Filed under: Antarctica, climate and weather, Environment, global warming | Tagged: Antarctica, climate change, East Antarctica, sea level, Totten Glacier | 1 Comment »
Posted on January 22, 2015 by Bob Berwyn
New data to help inform projections of sea-level rise
FRISCO — Drilling deep into Antarctic ice this month, researchers were able for the first time to take a close look at the grounding zone of an ice sheet, where Antarctic ice, land and sea all converge.
Sediment samples from the half-mile bore hole will provide clues about the mechanics of ice sheets and their potential effects on sea-level rise, but the drilling also revealed an unsuspected population of fish and invertebrates living beneath the ice sheet, the farthest south that fish have ever been found. Continue reading
Filed under: Antarctica, climate and weather, Environment, global warming | Tagged: Antarctica, climate change, Environment, Ross Ice Shelf, Ross Sea, sea level | Leave a comment »
Posted on December 5, 2014 by Bob Berwyn
New research shows signs of a major meltdown in Antarctica. bberwyn photo.
Ocean temperatures increasing steadily near West Antarctica
FRISCO — Warming seawater around parts of Antarctica is speeding the melting and sliding of glaciers, and that there is no indication that this trend will reverse, according to researchers with the University of East Anglia.
The study, published in the journal Science, tracked ocean temperatures in the shallow shelf seas of West Antarctica for the last 50 years. The findings also suggest the areas of warmer seawater are spreading, and that other Antarctic areas, which have not yet started to melt, could experience melting for the first time, which would increase the pace of global sea level rise.

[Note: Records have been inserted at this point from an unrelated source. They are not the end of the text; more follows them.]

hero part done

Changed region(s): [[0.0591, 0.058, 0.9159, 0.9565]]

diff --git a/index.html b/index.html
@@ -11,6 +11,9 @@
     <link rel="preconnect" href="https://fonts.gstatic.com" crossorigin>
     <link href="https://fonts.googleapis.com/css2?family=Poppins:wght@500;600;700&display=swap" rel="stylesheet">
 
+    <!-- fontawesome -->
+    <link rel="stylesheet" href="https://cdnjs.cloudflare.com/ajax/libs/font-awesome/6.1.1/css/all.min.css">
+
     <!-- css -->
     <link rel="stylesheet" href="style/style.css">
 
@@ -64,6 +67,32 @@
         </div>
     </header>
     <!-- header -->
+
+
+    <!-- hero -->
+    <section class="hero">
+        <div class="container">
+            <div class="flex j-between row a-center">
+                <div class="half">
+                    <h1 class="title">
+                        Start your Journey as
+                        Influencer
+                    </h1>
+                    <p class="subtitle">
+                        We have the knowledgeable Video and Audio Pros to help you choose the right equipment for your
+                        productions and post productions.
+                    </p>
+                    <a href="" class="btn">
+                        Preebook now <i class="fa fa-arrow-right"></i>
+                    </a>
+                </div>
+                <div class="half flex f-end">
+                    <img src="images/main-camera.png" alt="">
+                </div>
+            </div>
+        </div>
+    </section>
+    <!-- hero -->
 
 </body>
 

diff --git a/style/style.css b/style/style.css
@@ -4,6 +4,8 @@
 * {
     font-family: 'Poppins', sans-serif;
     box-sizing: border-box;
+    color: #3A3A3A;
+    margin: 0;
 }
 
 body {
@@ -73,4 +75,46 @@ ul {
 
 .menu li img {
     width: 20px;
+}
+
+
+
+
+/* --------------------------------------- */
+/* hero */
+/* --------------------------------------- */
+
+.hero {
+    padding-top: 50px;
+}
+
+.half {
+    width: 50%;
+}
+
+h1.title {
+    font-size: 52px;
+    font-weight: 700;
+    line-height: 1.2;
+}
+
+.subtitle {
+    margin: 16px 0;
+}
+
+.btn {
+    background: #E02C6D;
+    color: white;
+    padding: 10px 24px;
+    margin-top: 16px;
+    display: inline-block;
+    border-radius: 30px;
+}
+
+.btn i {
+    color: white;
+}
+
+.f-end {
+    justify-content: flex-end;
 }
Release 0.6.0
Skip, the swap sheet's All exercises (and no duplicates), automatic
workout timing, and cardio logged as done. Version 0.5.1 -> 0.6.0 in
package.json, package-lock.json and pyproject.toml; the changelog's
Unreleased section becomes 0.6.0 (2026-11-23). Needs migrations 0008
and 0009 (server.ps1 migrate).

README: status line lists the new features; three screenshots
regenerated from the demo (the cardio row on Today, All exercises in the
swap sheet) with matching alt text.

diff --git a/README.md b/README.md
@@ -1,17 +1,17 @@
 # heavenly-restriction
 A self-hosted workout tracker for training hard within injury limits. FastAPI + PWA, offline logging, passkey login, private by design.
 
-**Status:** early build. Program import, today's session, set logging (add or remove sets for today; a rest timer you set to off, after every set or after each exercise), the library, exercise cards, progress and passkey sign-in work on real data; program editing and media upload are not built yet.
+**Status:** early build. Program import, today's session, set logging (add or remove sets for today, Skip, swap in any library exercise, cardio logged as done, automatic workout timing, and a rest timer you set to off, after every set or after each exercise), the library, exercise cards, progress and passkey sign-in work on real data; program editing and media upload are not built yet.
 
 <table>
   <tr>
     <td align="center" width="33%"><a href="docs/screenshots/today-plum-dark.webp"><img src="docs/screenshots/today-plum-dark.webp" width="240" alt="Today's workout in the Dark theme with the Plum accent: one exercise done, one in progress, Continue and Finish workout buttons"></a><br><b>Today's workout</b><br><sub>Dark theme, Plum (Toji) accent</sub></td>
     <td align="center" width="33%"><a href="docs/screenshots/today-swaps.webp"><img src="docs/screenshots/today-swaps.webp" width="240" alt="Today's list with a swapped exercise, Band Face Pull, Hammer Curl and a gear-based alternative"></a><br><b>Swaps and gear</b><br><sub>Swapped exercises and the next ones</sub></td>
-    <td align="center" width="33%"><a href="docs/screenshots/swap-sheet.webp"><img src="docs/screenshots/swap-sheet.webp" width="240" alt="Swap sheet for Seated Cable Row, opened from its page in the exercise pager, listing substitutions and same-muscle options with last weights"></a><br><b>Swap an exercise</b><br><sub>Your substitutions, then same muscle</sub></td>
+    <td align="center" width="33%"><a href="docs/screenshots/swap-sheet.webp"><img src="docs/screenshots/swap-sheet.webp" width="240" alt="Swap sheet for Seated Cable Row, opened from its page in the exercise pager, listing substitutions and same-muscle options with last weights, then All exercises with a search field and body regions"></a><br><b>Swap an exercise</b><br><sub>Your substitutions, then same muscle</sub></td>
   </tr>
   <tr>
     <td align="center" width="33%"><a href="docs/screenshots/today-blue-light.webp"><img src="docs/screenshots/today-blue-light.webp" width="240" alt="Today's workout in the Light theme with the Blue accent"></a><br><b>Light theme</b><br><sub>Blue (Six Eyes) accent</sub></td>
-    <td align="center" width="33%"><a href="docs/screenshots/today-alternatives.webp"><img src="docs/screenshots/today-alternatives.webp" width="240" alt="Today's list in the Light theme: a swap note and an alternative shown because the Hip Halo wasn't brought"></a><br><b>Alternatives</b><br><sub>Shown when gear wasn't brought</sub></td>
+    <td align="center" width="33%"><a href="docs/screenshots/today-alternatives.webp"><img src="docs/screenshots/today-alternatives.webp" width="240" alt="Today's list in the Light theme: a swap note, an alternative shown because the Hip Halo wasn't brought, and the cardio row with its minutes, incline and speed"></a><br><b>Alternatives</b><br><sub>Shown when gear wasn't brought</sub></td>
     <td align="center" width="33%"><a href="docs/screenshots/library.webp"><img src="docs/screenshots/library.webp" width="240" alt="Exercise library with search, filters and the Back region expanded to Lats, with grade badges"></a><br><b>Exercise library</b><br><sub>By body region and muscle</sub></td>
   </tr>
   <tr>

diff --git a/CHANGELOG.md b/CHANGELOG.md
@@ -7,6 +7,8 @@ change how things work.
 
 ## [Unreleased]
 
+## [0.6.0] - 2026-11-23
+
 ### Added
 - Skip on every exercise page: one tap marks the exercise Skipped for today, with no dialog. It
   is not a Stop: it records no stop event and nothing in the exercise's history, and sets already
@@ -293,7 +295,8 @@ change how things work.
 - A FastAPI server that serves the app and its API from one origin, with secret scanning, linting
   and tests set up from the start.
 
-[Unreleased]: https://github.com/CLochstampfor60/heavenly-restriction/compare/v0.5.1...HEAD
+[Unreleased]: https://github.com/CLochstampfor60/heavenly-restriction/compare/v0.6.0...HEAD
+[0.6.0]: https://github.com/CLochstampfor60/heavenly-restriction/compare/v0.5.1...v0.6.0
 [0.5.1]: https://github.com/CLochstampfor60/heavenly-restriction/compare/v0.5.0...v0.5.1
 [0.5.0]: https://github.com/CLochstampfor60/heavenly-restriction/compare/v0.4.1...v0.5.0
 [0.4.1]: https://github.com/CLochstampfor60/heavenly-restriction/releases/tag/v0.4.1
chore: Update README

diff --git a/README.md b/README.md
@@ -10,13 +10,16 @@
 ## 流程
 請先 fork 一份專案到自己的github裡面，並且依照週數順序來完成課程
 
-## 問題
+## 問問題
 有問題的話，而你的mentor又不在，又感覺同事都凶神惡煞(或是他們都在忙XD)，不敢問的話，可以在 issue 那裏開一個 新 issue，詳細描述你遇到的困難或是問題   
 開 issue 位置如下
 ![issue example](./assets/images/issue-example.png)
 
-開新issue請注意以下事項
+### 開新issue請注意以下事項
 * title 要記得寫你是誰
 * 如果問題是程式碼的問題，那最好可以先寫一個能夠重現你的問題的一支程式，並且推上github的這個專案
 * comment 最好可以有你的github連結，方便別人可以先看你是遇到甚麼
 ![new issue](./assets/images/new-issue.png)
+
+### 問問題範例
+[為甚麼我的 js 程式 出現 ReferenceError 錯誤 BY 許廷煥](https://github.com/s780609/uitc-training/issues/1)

Continue reading
Filed under: Antarctica, climate and weather, Environment, global warming | Tagged: climate change, global warming, sea level, Southern Ocean warming, University of East Anglia, West Antarctic Ice Sheet | 1 Comment »
Posted on October 2, 2014 by Bob Berwyn
‘The big question is whether the ice sheet will react to these changing ocean conditions as rapidly as it did 14,000 years ago’
FRISCO — A stratification of the ocean around Antarctica could lead to more rapid melting of ice sheets, triggering a sudden surge in sea level rise. That last time that happened was well before the global warming era, about 14,000 years ago, but scientists are now seeing signs of a similar pattern.
A new study found that in the past, when ocean temperatures around Antarctica became more layered, with a warm layer of water below a cold surface layer, ice sheets and glaciers melted much faster than when the cool and warm layers mixed more easily. This defined layering of temperatures is exactly what is happening now around the Antarctic.
“The reason for the layering is that global warming in parts of Antarctica is causing land-based ice to melt, adding massive amounts of freshwater to the ocean surface,” said ARC Centre of Excellence for Climate System Science researcher Prof Matthew England, an author of the paper, published in Nature Communications.
Filed under: climate and weather, global warming | Tagged: Antarctica, climate change, global warming, sea level, Southern Ocean | Leave a comment »